Temperatures on land were at 60 F when we embarked at 2:00 PM, but it was soon evident that I would need the three layers of shirts, heavy coat, toboggan, and gloves that I wore.. It was cold out there on the water in a moving boat!

Immediately we began seeing common loons, not a rare sight on the lake in winter. We checked every loon carefully, but no red-throated turned up. A few ring-billed gulls had already started to form some small flocks resting on the water while some Bonaparte’s gull flocks hovered over the water’s surface.

We also started seeing large numbers of horned grebes on the open water. Their habits are similar to loons but they are much smaller. Some years they can be more challenging to find but this is apparently a good year for them here.

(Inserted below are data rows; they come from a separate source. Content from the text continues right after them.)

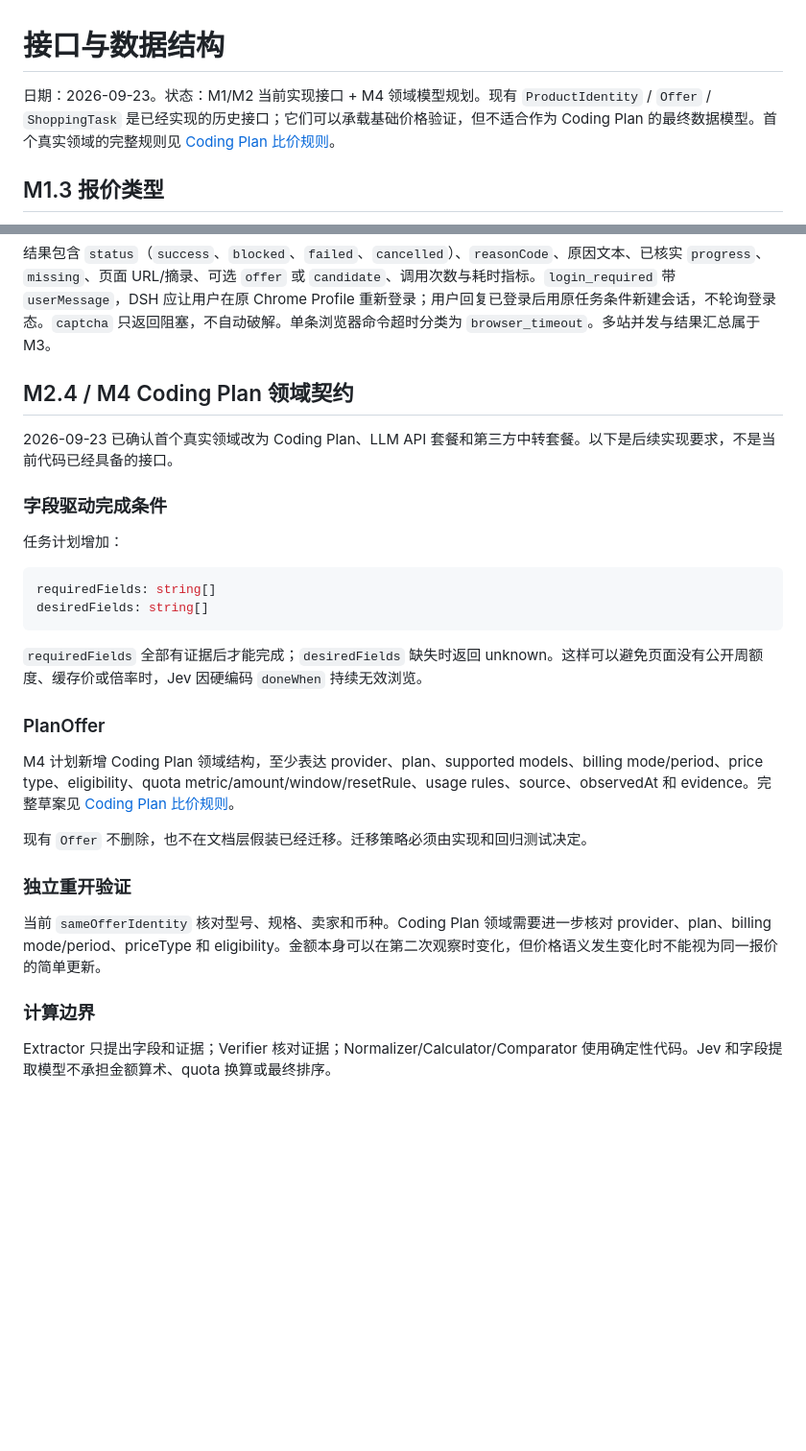
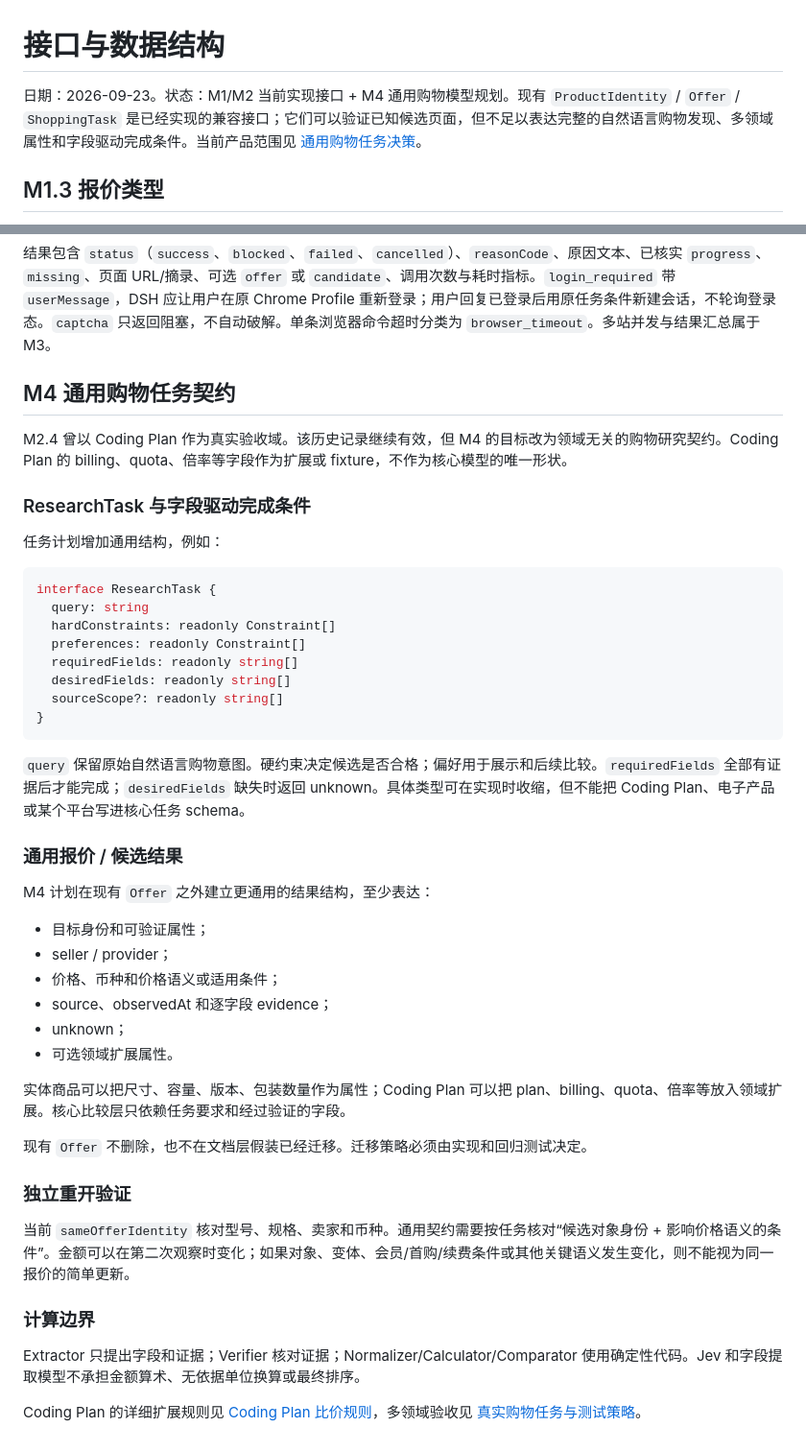
Before and after one commit to LetItBe12345/ShopSwarm, a Markdown page: DOC/接口与数据结构.md, 2 parts joined by grey strips. Shown at 96% size. Drawn GitHub-style; blank space fills up the shorter version.

Commit message:
docs: define generic M4 interfaces

````diff
--- a/DOC/接口与数据结构.md
+++ b/DOC/接口与数据结构.md
@@ -1,6 +1,6 @@
 # 接口与数据结构
 
-日期：2026-09-23。状态：M1/M2 当前实现接口 + M4 领域模型规划。现有 `ProductIdentity` / `Offer` / `ShoppingTask` 是已经实现的历史接口；它们可以承载基础价格验证，但不适合作为 Coding Plan 的最终数据模型。首个真实领域的完整规则见 [Coding Plan 比价规则](Coding%20Plan%20比价规则.md)。
+日期：2026-09-23。状态：M1/M2 当前实现接口 + M4 通用购物模型规划。现有 `ProductIdentity` / `Offer` / `ShoppingTask` 是已经实现的兼容接口；它们可以验证已知候选页面，但不足以表达完整的自然语言购物发现、多领域属性和字段驱动完成条件。当前产品范围见 [通用购物任务决策](../decision/产品范围-通用购物任务.md)。
 
 ## M1.3 报价类型
 
@@ -37,31 +37,48 @@ Jev 的 `DONE` 只触发检查。DeepSeek `deepseek-flash` 从完整页面快照
 结果包含 `status`（`success`、`blocked`、`failed`、`cancelled`）、`reasonCode`、原因文本、已核实 `progress`、`missing`、页面 URL/摘录、可选 `offer` 或 `candidate`、调用次数与耗时指标。`login_required` 带 `userMessage`，DSH 应让用户在原 Chrome Profile 重新登录；用户回复已登录后用原任务条件新建会话，不轮询登录态。`captcha` 只返回阻塞，不自动破解。单条浏览器命令超时分类为 `browser_timeout`。多站并发与结果汇总属于 M3。
 
 
-## M2.4 / M4 Coding Plan 领域契约
+## M4 通用购物任务契约
 
-2026-09-23 已确认首个真实领域改为 Coding Plan、LLM API 套餐和第三方中转套餐。以下是后续实现要求，不是当前代码已经具备的接口。
+M2.4 曾以 Coding Plan 作为真实验收域。该历史记录继续有效，但 M4 的目标改为领域无关的购物研究契约。Coding Plan 的 billing、quota、倍率等字段作为扩展或 fixture，不作为核心模型的唯一形状。
 
-### 字段驱动完成条件
+### ResearchTask 与字段驱动完成条件
 
-任务计划增加：
+任务计划增加通用结构，例如：
 
 ```ts
-requiredFields: string[]
-desiredFields: string[]
+interface ResearchTask {
+  query: string
+  hardConstraints: readonly Constraint[]
+  preferences: readonly Constraint[]
+  requiredFields: readonly string[]
+  desiredFields: readonly string[]
+  sourceScope?: readonly string[]
+}
 ```
 
-`requiredFields` 全部有证据后才能完成；`desiredFields` 缺失时返回 unknown。这样可以避免页面没有公开周额度、缓存价或倍率时，Jev 因硬编码 `doneWhen` 持续无效浏览。
+`query` 保留原始自然语言购物意图。硬约束决定候选是否合格；偏好用于展示和后续比较。`requiredFields` 全部有证据后才能完成；`desiredFields` 缺失时返回 unknown。具体类型可在实现时收缩，但不能把 Coding Plan、电子产品或某个平台写进核心任务 schema。
 
-### PlanOffer
+### 通用报价 / 候选结果
 
-M4 计划新增 Coding Plan 领域结构，至少表达 provider、plan、supported models、billing mode/period、price type、eligibility、quota metric/amount/window/resetRule、usage rules、source、observedAt 和 evidence。完整草案见 [Coding Plan 比价规则](Coding%20Plan%20比价规则.md)。
+M4 计划在现有 `Offer` 之外建立更通用的结果结构，至少表达：
+
+- 目标身份和可验证属性；
+- seller / provider；
+- 价格、币种和价格语义或适用条件；
+- source、observedAt 和逐字段 evidence；
+- unknown；
+- 可选领域扩展属性。
+
+实体商品可以把尺寸、容量、版本、包装数量作为属性；Coding Plan 可以把 plan、billing、quota、倍率等放入领域扩展。核心比较层只依赖任务要求和经过验证的字段。
 
 现有 `Offer` 不删除，也不在文档层假装已经迁移。迁移策略必须由实现和回归测试决定。
 
 ### 独立重开验证
 
-当前 `sameOfferIdentity` 核对型号、规格、卖家和币种。Coding Plan 领域需要进一步核对 provider、plan、billing mode/period、priceType 和 eligibility。金额本身可以在第二次观察时变化，但价格语义发生变化时不能视为同一报价的简单更新。
+当前 `sameOfferIdentity` 核对型号、规格、卖家和币种。通用契约需要按任务核对“候选对象身份 + 影响价格语义的条件”。金额可以在第二次观察时变化；如果对象、变体、会员/首购/续费条件或其他关键语义发生变化，则不能视为同一报价的简单更新。
 
 ### 计算边界
 
-Extractor 只提出字段和证据；Verifier 核对证据；Normalizer/Calculator/Comparator 使用确定性代码。Jev 和字段提取模型不承担金额算术、quota 换算或最终排序。
+Extractor 只提出字段和证据；Verifier 核对证据；Normalizer/Calculator/Comparator 使用确定性代码。Jev 和字段提取模型不承担金额算术、无依据单位换算或最终排序。
+
+Coding Plan 的详细扩展规则见 [Coding Plan 比价规则](Coding%20Plan%20比价规则.md)，多领域验收见 [真实购物任务与测试策略](真实购物任务与测试策略.md)。
````
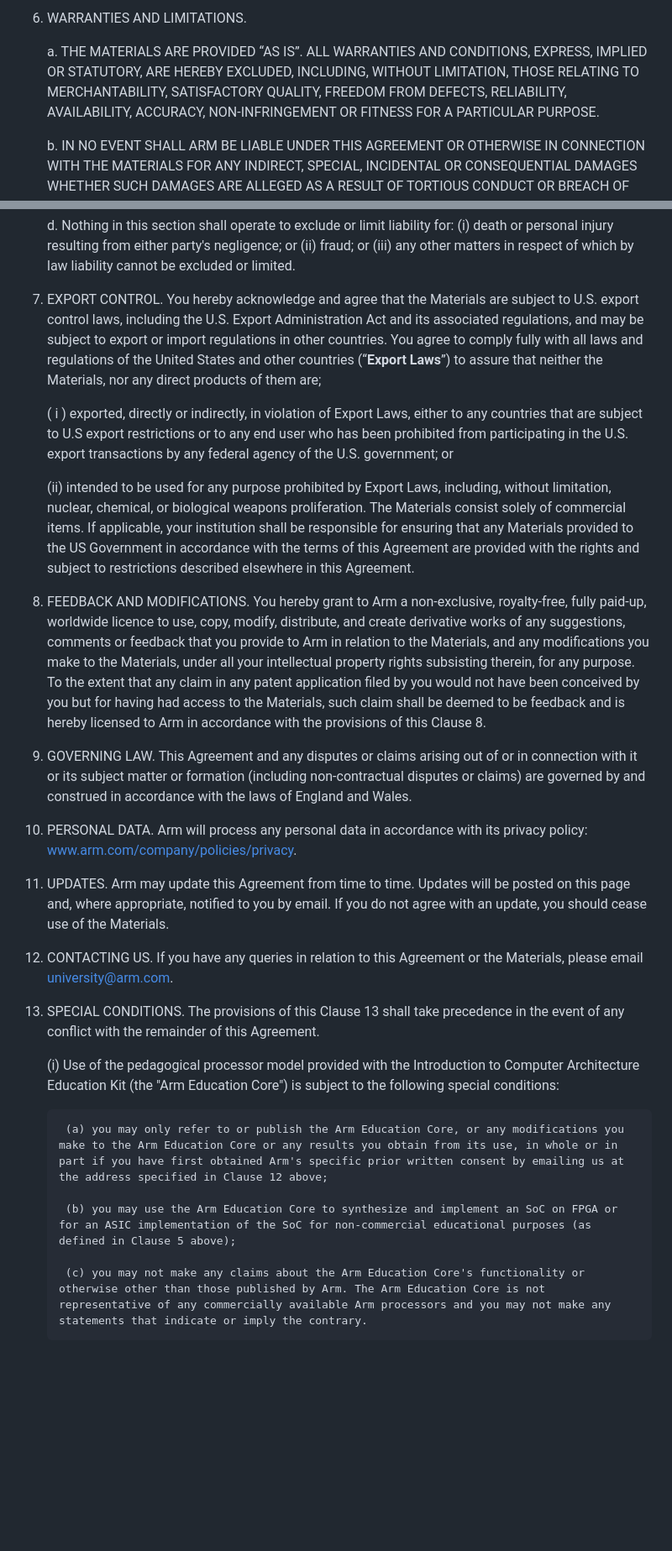
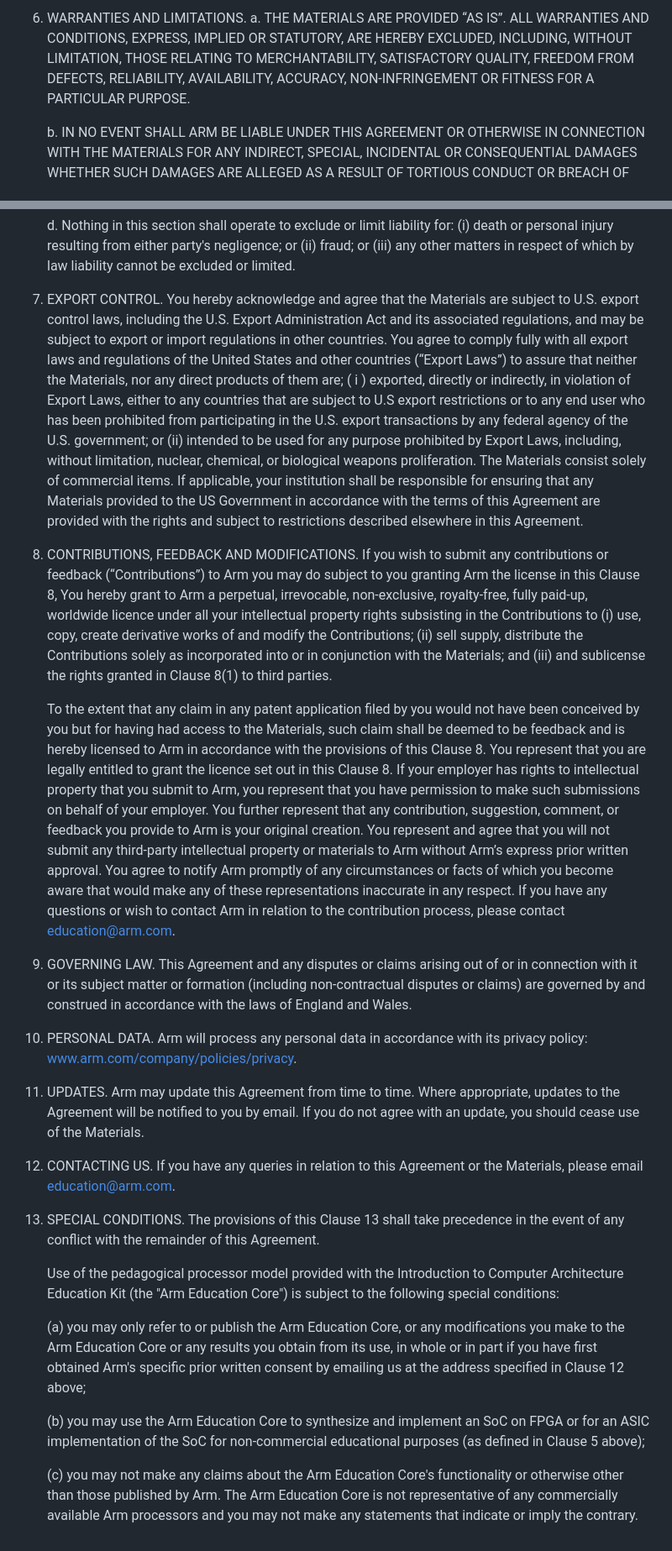
Before and after one commit to arm-university/Embedded-Linux-Education-Kit, a Markdown page: License/LICENSE.md, 2 parts joined by grey strips. Shown: that part at 84% size. GitHub-like rendering; blank space fills up the shorter version.

```diff
--- a/License/LICENSE.md
+++ b/License/LICENSE.md
@@ -18,7 +16,5 @@
 
-1. WARRANTIES AND LIMITATIONS.
-
-    a. THE MATERIALS ARE PROVIDED “AS IS”. ALL WARRANTIES AND CONDITIONS, EXPRESS, IMPLIED OR STATUTORY, ARE HEREBY EXCLUDED, INCLUDING, WITHOUT LIMITATION, THOSE RELATING TO MERCHANTABILITY, SATISFACTORY QUALITY, FREEDOM FROM DEFECTS, RELIABILITY, AVAILABILITY, ACCURACY, NON-INFRINGEMENT OR FITNESS FOR A PARTICULAR PURPOSE.
+6. WARRANTIES AND LIMITATIONS. a. THE MATERIALS ARE PROVIDED “AS IS”. ALL WARRANTIES AND CONDITIONS, EXPRESS, IMPLIED OR STATUTORY, ARE HEREBY EXCLUDED, INCLUDING, WITHOUT LIMITATION, THOSE RELATING TO MERCHANTABILITY, SATISFACTORY QUALITY, FREEDOM FROM DEFECTS, RELIABILITY, AVAILABILITY, ACCURACY, NON-INFRINGEMENT OR FITNESS FOR A PARTICULAR PURPOSE.
 
     b. IN NO EVENT SHALL ARM BE LIABLE UNDER THIS AGREEMENT OR OTHERWISE IN CONNECTION WITH THE MATERIALS FOR ANY INDIRECT, SPECIAL, INCIDENTAL OR CONSEQUENTIAL DAMAGES WHETHER SUCH DAMAGES ARE ALLEGED AS A RESULT OF TORTIOUS CONDUCT OR BREACH OF CONTRACT OR OTHERWISE EVEN IF ADVISED OF THE POSSIBILITY OF SUCH DAMAGES.
 
@@ -26,28 +22,26 @@
 
     d. Nothing in this section shall operate to exclude or limit liability for: (i) death or personal injury resulting from either party's negligence; or (ii) fraud; or (iii) any other matters in respect of which by law liability cannot be excluded or limited.
 
-1. EXPORT CONTROL. You hereby acknowledge and agree that the Materials are subject to U.S. export control laws, including the U.S. Export Administration Act and its associated regulations, and may be subject to export or import regulations in other countries. You agree to comply fully with all laws and regulations of the United States and other countries (“**Export Laws**”) to assure that neither the Materials, nor any direct products of them are;
+7. EXPORT CONTROL. You hereby acknowledge and agree that the Materials are subject to U.S. export control laws, including the U.S. Export Administration Act and its associated regulations, and may be subject to export or import regulations in other countries. You agree to comply fully with all export laws and regulations of the United States and other countries (“Export Laws”) to assure that neither the Materials, nor any direct products of them are; ( i ) exported, directly or indirectly, in violation of Export Laws, either to any countries that are subject to U.S export restrictions or to any end user who has been prohibited from participating in the U.S. export transactions by any federal agency of the U.S. government; or (ii) intended to be used for any purpose prohibited by Export Laws, including, without limitation, nuclear, chemical, or biological weapons proliferation. The Materials consist solely of commercial items. If applicable, your institution shall be responsible for ensuring that any Materials provided to the US Government in accordance with the terms of this Agreement are provided with the rights and subject to restrictions described elsewhere in this Agreement.
 
-    ( i ) exported, directly or indirectly, in violation of Export Laws, either to any countries that are subject to U.S export restrictions or to any end user who has been prohibited from participating in the U.S. export transactions by any federal agency of the U.S. government; or
+8. CONTRIBUTIONS, FEEDBACK AND MODIFICATIONS. If you wish to submit any contributions or feedback (“Contributions”) to Arm you may do subject to you granting Arm the license in this Clause 8, You hereby grant to Arm a perpetual, irrevocable, non-exclusive, royalty-free, fully paid-up, worldwide licence under all your intellectual property rights subsisting in the Contributions to (i) use, copy, create derivative works of and modify the Contributions; (ii) sell supply, distribute the Contributions solely as incorporated into or in conjunction with the Materials; and (iii) and sublicense the rights granted in Clause 8(1) to third parties.
 
-    (ii) intended to be used for any purpose prohibited by Export Laws, including, without limitation, nuclear, chemical, or biological weapons proliferation. The Materials consist solely of commercial items. If applicable, your institution shall be responsible for ensuring that any Materials provided to the US Government in accordance with the terms of this Agreement are provided with the rights and subject to restrictions described elsewhere in this Agreement.
+    To the extent that any claim in any patent application filed by you would not have been conceived by you but for having had access to the Materials, such claim shall be deemed to be feedback and is hereby licensed to Arm in accordance with the provisions of this Clause 8. You represent that you are legally entitled to grant the licence set out in this Clause 8. If your employer has rights to intellectual property that you submit to Arm, you represent that you have permission to make such submissions on behalf of your employer. You further represent that any contribution, suggestion, comment, or feedback you provide to Arm is your original creation. You represent and agree that you will not submit any third-party intellectual property or materials to Arm without Arm’s express prior written approval. You agree to notify Arm promptly of any circumstances or facts of which you become aware that would make any of these representations inaccurate in any respect. If you have any questions or wish to contact Arm in relation to the contribution process, please contact education@arm.com.
 
-1. FEEDBACK AND MODIFICATIONS. You hereby grant to Arm a non-exclusive, royalty-free, fully paid-up, worldwide licence to use, copy, modify, distribute, and create derivative works of any suggestions, comments or feedback that you provide to Arm in relation to the Materials, and any modifications you make to the Materials, under all your intellectual property rights subsisting therein, for any purpose. To the extent that any claim in any patent application filed by you would not have been conceived by you but for having had access to the Materials, such claim shall be deemed to be feedback and is hereby licensed to Arm in accordance with the provisions of this Clause 8.
+9. GOVERNING LAW. This Agreement and any disputes or claims arising out of or in connection with it or its subject matter or formation (including non-contractual disputes or claims) are governed by and construed in accordance with the laws of England and Wales.
 
-1. GOVERNING LAW. This Agreement and any disputes or claims arising out of or in connection with it or its subject matter or formation (including non-contractual disputes or claims) are governed by and construed in accordance with the laws of England and Wales.
+10. PERSONAL DATA. Arm will process any personal data in accordance with its privacy policy: www.arm.com/company/policies/privacy.
 
-1. PERSONAL DATA. Arm will process any personal data in accordance with its privacy policy: www.arm.com/company/policies/privacy.
+11. UPDATES. Arm may update this Agreement from time to time. Where appropriate, updates to the Agreement will be notified to you by email. If you do not agree with an update, you should cease use of the Materials.
 
-1. UPDATES. Arm may update this Agreement from time to time. Updates will be posted on this page and, where appropriate, notified to you by email. If you do not agree with an update, you should cease use of the Materials.
+12. CONTACTING US. If you have any queries in relation to this Agreement or the Materials, please email education@arm.com.
 
-1. CONTACTING US. If you have any queries in relation to this Agreement or the Materials, please email university@arm.com.
+13. SPECIAL CONDITIONS. The provisions of this Clause 13 shall take precedence in the event of any conflict with the remainder of this Agreement.
 
-1. SPECIAL CONDITIONS. The provisions of this Clause 13 shall take precedence in the event of any conflict with the remainder of this Agreement.
+    Use of the pedagogical processor model provided with the Introduction to Computer Architecture Education Kit (the "Arm Education Core") is subject to the following special conditions:
 
-    (i) Use of the pedagogical processor model provided with the Introduction to Computer Architecture Education Kit (the "Arm Education Core") is subject to the following special conditions:
+    (a) you may only refer to or publish the Arm Education Core, or any modifications you make to the Arm Education Core or any results you obtain from its use, in whole or in part if you have first obtained Arm's specific prior written consent by emailing us at the address specified in Clause 12 above;
 
-        (a) you may only refer to or publish the Arm Education Core, or any modifications you make to the Arm Education Core or any results you obtain from its use, in whole or in part if you have first obtained Arm's specific prior written consent by emailing us at the address specified in Clause 12 above;
+    (b) you may use the Arm Education Core to synthesize and implement an SoC on FPGA or for an ASIC implementation of the SoC for non-commercial educational purposes (as defined in Clause 5 above);
 
-        (b) you may use the Arm Education Core to synthesize and implement an SoC on FPGA or for an ASIC implementation of the SoC for non-commercial educational purposes (as defined in Clause 5 above);
-
-        (c) you may not make any claims about the Arm Education Core's functionality or otherwise other than those published by Arm. The Arm Education Core is not representative of any commercially available Arm processors and you may not make any statements that indicate or imply the contrary.
+    (c) you may not make any claims about the Arm Education Core's functionality or otherwise other than those published by Arm. The Arm Education Core is not representative of any commercially available Arm processors and you may not make any statements that indicate or imply the contrary.
```
Also changed, not shown: other parts of License/LICENSE.md (+7 -9 lines).
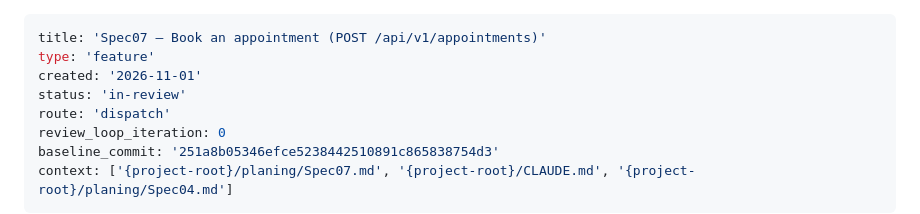
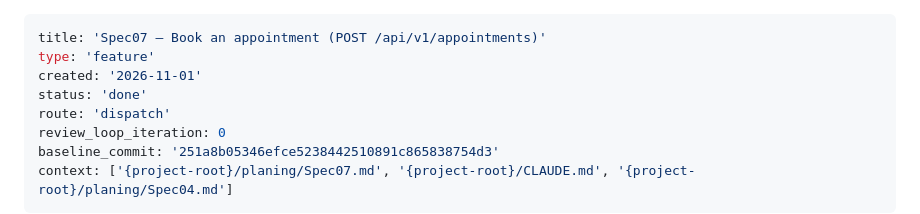
Before and after one commit to Rubynam/keyloop, a Markdown page: _bmad-output/implementation-artifacts/spec-07-book-appointment.md, the part around the change. GitHub-like rendering.

Commit message:
docs(bmad): mark Spec07 book-appointment spec done
Co-Authored-By: Claude Opus 5.5 <noreply@anthropic.com>

```diff
--- a/_bmad-output/implementation-artifacts/spec-07-book-appointment.md
+++ b/_bmad-output/implementation-artifacts/spec-07-book-appointment.md
@@ -2,7 +2,7 @@
 title: 'Spec07 — Book an appointment (POST /api/v1/appointments)'
 type: 'feature'
 created: '2026-11-01'
-status: 'in-review'
+status: 'done'
 route: 'dispatch'
 review_loop_iteration: 0
 baseline_commit: '251a8b05346efce5238442510891c865838754d3'
```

We boated around Nantz Cove and were treated to an adult bald eagle circling overhead. A few minutes later an immature bald eagle flew right by. By that time we noted increasing numbers of gulls heading for Davidson Creek so we turned to that direction. When we arrived at the roost site off Torrence Chapel Road there were already several thousand gulls massed up on the water. We carefully scanned the growing flock as more seemed to literally pour down from the sky. A few herring gulls started mixing in with the ring-billeds. Herring gulls make a up tiny percentage of the total gull numbers, but when there are 10,000 gulls it is easy to find a few herrings. It is also easy to pick them out because most are brown immature birds; quite a different look from the ring-billed gulls.

By 5:30 PM the fading light made viewing difficult so we headed in without finding the target loon or any rare gulls. We’ll check the flock again in a month or so. There are just too many birds out there for there not to be something really good. 

Below are some photographic comparisons of the three most common gull species on area reservoirs in the winter:

The ring-billed gull is the most common species. This is the gull you might see flying over any part of the county, sitting in parking lots, or pilfering french fries at fast food restaurants. The bird below is an adult in winter. Note the ring around the bill, gray mantle, white underparts, yellow legs, and yellow eye.

Adult Ring-billed Gull by Taylor Piephoff

Ring-billed gulls take two years to mature, so there are two distinct plumages. This is first-winter bird. Note the bi-colored bill, browner plumage, flesh colored legs, and dark eye.

First Winter Ring-billed Gull by Taylor Piephoff

First-winter herring gulls are easily picked out of the ring-billed gull flocks. Note the overall brown plumage, mostly dark bill, and flesh colored legs. they are also about one third larger than ring-billed gulls.

First-winter Herring Gull by Taylor Piephoff

Adult herring gulls rarely show up in winter at Lake Norman. Compare with the adult ring-billed gull. Note the more massive bill with no circling ring, and flesh colored legs. Unlike ring-billed gulls, herring gulls take four years to mature so there are four distinct plumages. Only two are shown here today. 

Bonaparte's gulls are small, dainty gulls that pick food off the surface of the water. Flocks of Bonaparte's gulls hover over feeding loons in hopes of scavenging some fish scraps. Note the long, thin black bill, and black spot behind the ear of the winter birds. The white leading edge of the wings is also a helpful identification mark.
Adult Bonaparte's Gull by Jeff Lewis